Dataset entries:
_ _ _ _
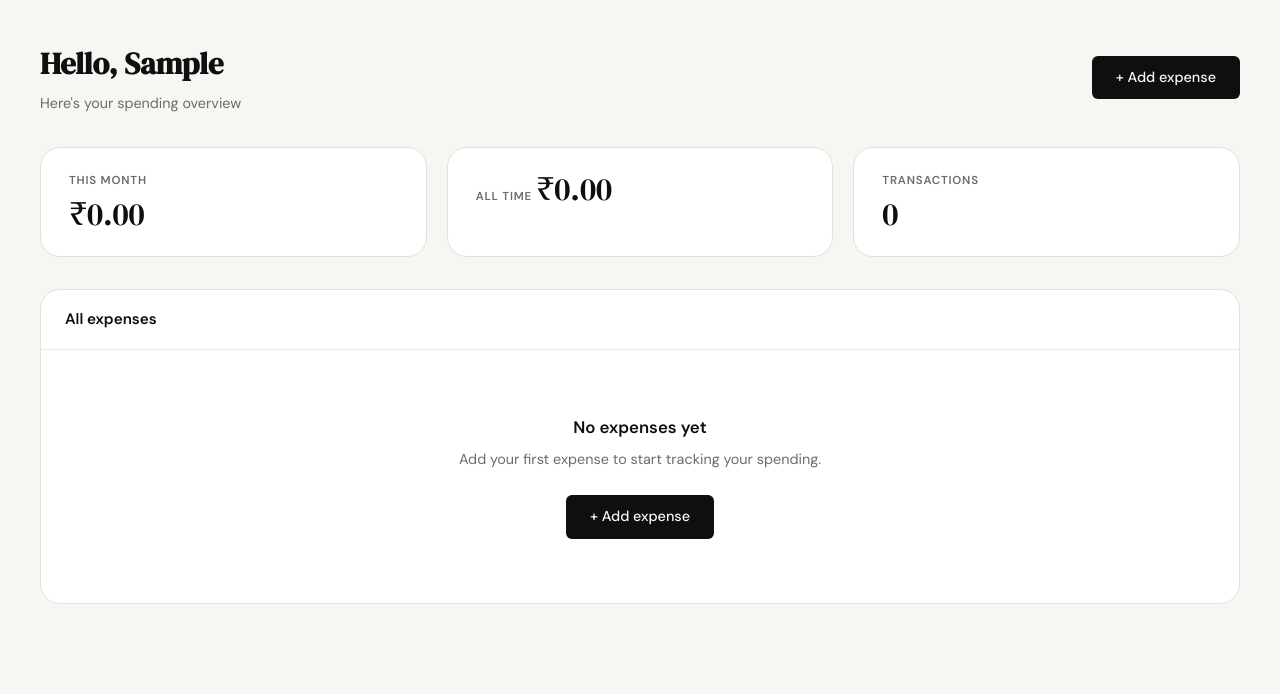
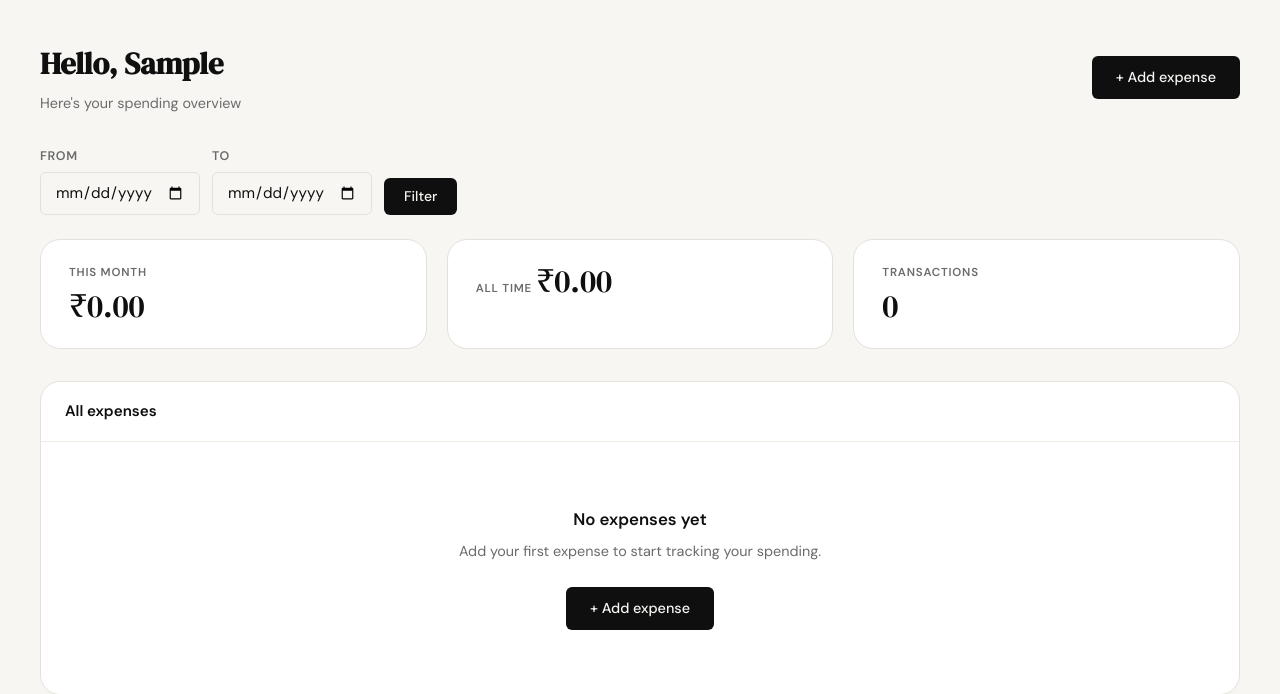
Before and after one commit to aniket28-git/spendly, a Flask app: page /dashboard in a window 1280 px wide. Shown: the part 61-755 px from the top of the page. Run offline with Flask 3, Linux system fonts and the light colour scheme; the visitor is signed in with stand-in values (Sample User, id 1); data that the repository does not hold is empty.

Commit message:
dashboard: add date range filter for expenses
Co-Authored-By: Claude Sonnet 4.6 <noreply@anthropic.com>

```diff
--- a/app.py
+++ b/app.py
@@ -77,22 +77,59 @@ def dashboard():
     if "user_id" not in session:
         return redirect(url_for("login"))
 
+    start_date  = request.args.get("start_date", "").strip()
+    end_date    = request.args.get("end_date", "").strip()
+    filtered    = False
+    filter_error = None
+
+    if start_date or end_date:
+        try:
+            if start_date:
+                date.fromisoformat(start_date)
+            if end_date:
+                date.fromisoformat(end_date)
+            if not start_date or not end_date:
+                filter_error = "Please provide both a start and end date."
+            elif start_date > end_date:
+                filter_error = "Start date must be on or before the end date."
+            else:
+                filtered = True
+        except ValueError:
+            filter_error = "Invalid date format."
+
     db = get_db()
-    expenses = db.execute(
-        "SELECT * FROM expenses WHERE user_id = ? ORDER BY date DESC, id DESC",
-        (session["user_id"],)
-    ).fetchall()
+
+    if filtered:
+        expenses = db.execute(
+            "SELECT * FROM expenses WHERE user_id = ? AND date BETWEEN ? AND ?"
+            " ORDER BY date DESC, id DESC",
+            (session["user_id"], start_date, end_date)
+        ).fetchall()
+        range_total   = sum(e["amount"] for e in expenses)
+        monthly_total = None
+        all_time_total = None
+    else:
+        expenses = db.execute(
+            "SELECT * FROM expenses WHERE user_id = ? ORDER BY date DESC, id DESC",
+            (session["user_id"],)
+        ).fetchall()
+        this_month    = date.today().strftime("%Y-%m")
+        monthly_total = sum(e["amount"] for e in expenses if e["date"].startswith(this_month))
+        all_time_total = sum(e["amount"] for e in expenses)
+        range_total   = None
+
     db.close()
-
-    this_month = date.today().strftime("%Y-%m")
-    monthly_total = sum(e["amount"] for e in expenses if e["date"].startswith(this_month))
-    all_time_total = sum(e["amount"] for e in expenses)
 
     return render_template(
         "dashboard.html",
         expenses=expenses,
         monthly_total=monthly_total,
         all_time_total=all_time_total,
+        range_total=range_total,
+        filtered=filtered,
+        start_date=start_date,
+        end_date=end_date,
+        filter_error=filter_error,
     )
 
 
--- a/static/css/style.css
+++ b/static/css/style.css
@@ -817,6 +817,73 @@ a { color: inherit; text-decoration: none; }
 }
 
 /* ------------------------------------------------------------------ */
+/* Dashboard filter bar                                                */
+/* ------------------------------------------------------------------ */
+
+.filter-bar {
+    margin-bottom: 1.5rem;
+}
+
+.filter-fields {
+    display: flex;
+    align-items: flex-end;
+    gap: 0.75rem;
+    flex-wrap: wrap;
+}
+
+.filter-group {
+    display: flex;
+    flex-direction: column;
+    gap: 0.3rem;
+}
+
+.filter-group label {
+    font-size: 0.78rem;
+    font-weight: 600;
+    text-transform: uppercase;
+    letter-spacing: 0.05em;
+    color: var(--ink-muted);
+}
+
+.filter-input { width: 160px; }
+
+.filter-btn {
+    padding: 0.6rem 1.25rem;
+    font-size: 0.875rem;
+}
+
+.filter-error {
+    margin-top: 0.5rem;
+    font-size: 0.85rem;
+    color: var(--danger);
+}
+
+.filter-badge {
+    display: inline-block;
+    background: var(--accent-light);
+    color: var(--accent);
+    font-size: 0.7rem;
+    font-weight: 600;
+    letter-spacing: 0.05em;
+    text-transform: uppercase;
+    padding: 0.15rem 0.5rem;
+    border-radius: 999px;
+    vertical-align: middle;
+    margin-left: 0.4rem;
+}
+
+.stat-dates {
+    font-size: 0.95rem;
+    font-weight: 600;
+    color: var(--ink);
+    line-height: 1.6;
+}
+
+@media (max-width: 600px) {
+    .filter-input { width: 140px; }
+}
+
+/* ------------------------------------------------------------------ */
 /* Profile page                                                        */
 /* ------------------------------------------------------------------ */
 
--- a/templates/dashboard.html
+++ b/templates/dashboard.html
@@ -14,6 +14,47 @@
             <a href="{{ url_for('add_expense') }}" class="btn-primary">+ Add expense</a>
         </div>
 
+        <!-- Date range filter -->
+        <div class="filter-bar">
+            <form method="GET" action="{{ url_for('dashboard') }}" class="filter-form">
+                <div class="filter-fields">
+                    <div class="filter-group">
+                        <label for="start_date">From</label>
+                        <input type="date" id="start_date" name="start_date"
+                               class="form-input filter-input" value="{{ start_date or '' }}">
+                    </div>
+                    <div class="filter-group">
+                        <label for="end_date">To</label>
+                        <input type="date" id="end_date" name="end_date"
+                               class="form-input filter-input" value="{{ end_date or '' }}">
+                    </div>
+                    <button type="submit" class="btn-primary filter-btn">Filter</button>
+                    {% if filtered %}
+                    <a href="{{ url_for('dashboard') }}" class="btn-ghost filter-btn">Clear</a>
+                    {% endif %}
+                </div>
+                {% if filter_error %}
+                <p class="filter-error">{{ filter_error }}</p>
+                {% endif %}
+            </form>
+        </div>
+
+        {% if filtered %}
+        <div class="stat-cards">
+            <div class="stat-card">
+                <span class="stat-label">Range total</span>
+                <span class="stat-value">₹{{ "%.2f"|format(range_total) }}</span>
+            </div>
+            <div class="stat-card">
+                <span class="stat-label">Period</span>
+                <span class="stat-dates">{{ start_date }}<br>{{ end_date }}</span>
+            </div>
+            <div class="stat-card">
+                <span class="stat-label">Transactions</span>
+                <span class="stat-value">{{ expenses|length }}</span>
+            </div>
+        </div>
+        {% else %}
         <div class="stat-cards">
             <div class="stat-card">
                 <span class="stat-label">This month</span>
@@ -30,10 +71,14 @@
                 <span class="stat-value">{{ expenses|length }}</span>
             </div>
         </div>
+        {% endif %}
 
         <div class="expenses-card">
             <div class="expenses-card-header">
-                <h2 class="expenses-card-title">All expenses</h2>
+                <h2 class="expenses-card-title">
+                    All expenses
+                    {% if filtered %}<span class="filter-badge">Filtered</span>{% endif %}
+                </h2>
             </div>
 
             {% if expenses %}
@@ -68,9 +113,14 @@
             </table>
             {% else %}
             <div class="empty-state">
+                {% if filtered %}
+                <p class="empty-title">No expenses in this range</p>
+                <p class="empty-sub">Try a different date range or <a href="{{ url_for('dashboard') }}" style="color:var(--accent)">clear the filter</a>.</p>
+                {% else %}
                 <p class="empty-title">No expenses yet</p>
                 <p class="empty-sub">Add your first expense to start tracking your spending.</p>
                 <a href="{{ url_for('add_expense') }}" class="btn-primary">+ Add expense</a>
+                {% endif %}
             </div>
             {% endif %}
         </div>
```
_ _ _ _
TASK BRIEF: From the first line to the last, retype the data exactly, without images.

WRITTEN RESPONSE:
Before and after one commit to aniket28-git/spendly, a Flask app: page /dashboard in a window 1280 px wide. Shown: the part 61-755 px from the top of the page. Run offline with Flask 3, Linux system fonts and the light colour scheme; the visitor is signed in with stand-in values (Sample User, id 1); data that the repository does not hold is empty.

Commit message:
dashboard: add date range filter for expenses
Co-Authored-By: Claude Sonnet 4.6 <noreply@anthropic.com>

```diff
--- a/app.py
+++ b/app.py
@@ -77,22 +77,59 @@ def dashboard():
     if "user_id" not in session:
         return redirect(url_for("login"))
 
+    start_date  = request.args.get("start_date", "").strip()
+    end_date    = request.args.get("end_date", "").strip()
+    filtered    = False
+    filter_error = None
+
+    if start_date or end_date:
+        try:
+            if start_date:
+                date.fromisoformat(start_date)
+            if end_date:
+                date.fromisoformat(end_date)
+            if not start_date or not end_date:
+                filter_error = "Please provide both a start and end date."
+            elif start_date > end_date:
+                filter_error = "Start date must be on or before the end date."
+            else:
+                filtered = True
+        except ValueError:
+            filter_error = "Invalid date format."
+
     db = get_db()
-    expenses = db.execute(
-        "SELECT * FROM expenses WHERE user_id = ? ORDER BY date DESC, id DESC",
-        (session["user_id"],)
-    ).fetchall()
+
+    if filtered:
+        expenses = db.execute(
+            "SELECT * FROM expenses WHERE user_id = ? AND date BETWEEN ? AND ?"
+            " ORDER BY date DESC, id DESC",
+            (session["user_id"], start_date, end_date)
+        ).fetchall()
+        range_total   = sum(e["amount"] for e in expenses)
+        monthly_total = None
+        all_time_total = None
+    else:
+        expenses = db.execute(
+            "SELECT * FROM expenses WHERE user_id = ? ORDER BY date DESC, id DESC",
+            (session["user_id"],)
+        ).fetchall()
+        this_month    = date.today().strftime("%Y-%m")
+        monthly_total = sum(e["amount"] for e in expenses if e["date"].startswith(this_month))
+        all_time_total = sum(e["amount"] for e in expenses)
+        range_total   = None
+
     db.close()
-
-    this_month = date.today().strftime("%Y-%m")
-    monthly_total = sum(e["amount"] for e in expenses if e["date"].startswith(this_month))
-    all_time_total = sum(e["amount"] for e in expenses)
 
     return render_template(
         "dashboard.html",
         expenses=expenses,
         monthly_total=monthly_total,
         all_time_total=all_time_total,
+        range_total=range_total,
+        filtered=filtered,
+        start_date=start_date,
+        end_date=end_date,
+        filter_error=filter_error,
     )
 
 
--- a/static/css/style.css
+++ b/static/css/style.css
@@ -817,6 +817,73 @@ a { color: inherit; text-decoration: none; }
 }
 
 /* ------------------------------------------------------------------ */
+/* Dashboard filter bar                                                */
+/* ------------------------------------------------------------------ */
+
+.filter-bar {
+    margin-bottom: 1.5rem;
+}
+
+.filter-fields {
+    display: flex;
+    align-items: flex-end;
+    gap: 0.75rem;
+    flex-wrap: wrap;
+}
+
+.filter-group {
+    display: flex;
+    flex-direction: column;
+    gap: 0.3rem;
+}
+
+.filter-group label {
+    font-size: 0.78rem;
+    font-weight: 600;
+    text-transform: uppercase;
+    letter-spacing: 0.05em;
+    color: var(--ink-muted);
+}
+
+.filter-input { width: 160px; }
+
+.filter-btn {
+    padding: 0.6rem 1.25rem;
+    font-size: 0.875rem;
+}
+
+.filter-error {
+    margin-top: 0.5rem;
+    font-size: 0.85rem;
+    color: var(--danger);
+}
+
+.filter-badge {
+    display: inline-block;
+    background: var(--accent-light);
+    color: var(--accent);
+    font-size: 0.7rem;
+    font-weight: 600;
+    letter-spacing: 0.05em;
+    text-transform: uppercase;
+    padding: 0.15rem 0.5rem;
+    border-radius: 999px;
+    vertical-align: middle;
+    margin-left: 0.4rem;
+}
+
+.stat-dates {
+    font-size: 0.95rem;
+    font-weight: 600;
+    color: var(--ink);
+    line-height: 1.6;
+}
+
+@media (max-width: 600px) {
+    .filter-input { width: 140px; }
+}
+
+/* ------------------------------------------------------------------ */
 /* Profile page                                                        */
 /* ------------------------------------------------------------------ */
 
--- a/templates/dashboard.html
+++ b/templates/dashboard.html
@@ -14,6 +14,47 @@
             <a href="{{ url_for('add_expense') }}" class="btn-primary">+ Add expense</a>
         </div>
 
+        <!-- Date range filter -->
+        <div class="filter-bar">
+            <form method="GET" action="{{ url_for('dashboard') }}" class="filter-form">
+                <div class="filter-fields">
+                    <div class="filter-group">
+                        <label for="start_date">From</label>
+                        <input type="date" id="start_date" name="start_date"
+                               class="form-input filter-input" value="{{ start_date or '' }}">
+                    </div>
+                    <div class="filter-group">
+                        <label for="end_date">To</label>
+                        <input type="date" id="end_date" name="end_date"
+                               class="form-input filter-input" value="{{ end_date or '' }}">
+                    </div>
+                    <button type="submit" class="btn-primary filter-btn">Filter</button>
+                    {% if filtered %}
+                    <a href="{{ url_for('dashboard') }}" class="btn-ghost filter-btn">Clear</a>
+                    {% endif %}
+                </div>
+                {% if filter_error %}
+                <p class="filter-error">{{ filter_error }}</p>
+                {% endif %}
+            </form>
+        </div>
+
+        {% if filtered %}
+        <div class="stat-cards">
+            <div class="stat-card">
+                <span class="stat-label">Range total</span>
+                <span class="stat-value">₹{{ "%.2f"|format(range_total) }}</span>
+            </div>
+            <div class="stat-card">
+                <span class="stat-label">Period</span>
+                <span class="stat-dates">{{ start_date }}<br>{{ end_date }}</span>
+            </div>
+            <div class="stat-card">
+                <span class="stat-label">Transactions</span>
+                <span class="stat-value">{{ expenses|length }}</span>
+            </div>
+        </div>
+        {% else %}
         <div class="stat-cards">
             <div class="stat-card">
                 <span class="stat-label">This month</span>
@@ -30,10 +71,14 @@
                 <span class="stat-value">{{ expenses|length }}</span>
             </div>
         </div>
+        {% endif %}
 
         <div class="expenses-card">
             <div class="expenses-card-header">
-                <h2 class="expenses-card-title">All expenses</h2>
+                <h2 class="expenses-card-title">
+                    All expenses
+                    {% if filtered %}<span class="filter-badge">Filtered</span>{% endif %}
+                </h2>
             </div>
 
             {% if expenses %}
@@ -68,9 +113,14 @@
             </table>
             {% else %}
             <div class="empty-state">
+                {% if filtered %}
+                <p class="empty-title">No expenses in this range</p>
+                <p class="empty-sub">Try a different date range or <a href="{{ url_for('dashboard') }}" style="color:var(--accent)">clear the filter</a>.</p>
+                {% else %}
                 <p class="empty-title">No expenses yet</p>
                 <p class="empty-sub">Add your first expense to start tracking your spending.</p>
                 <a href="{{ url_for('add_expense') }}" class="btn-primary">+ Add expense</a>
+                {% endif %}
             </div>
             {% endif %}
         </div>
```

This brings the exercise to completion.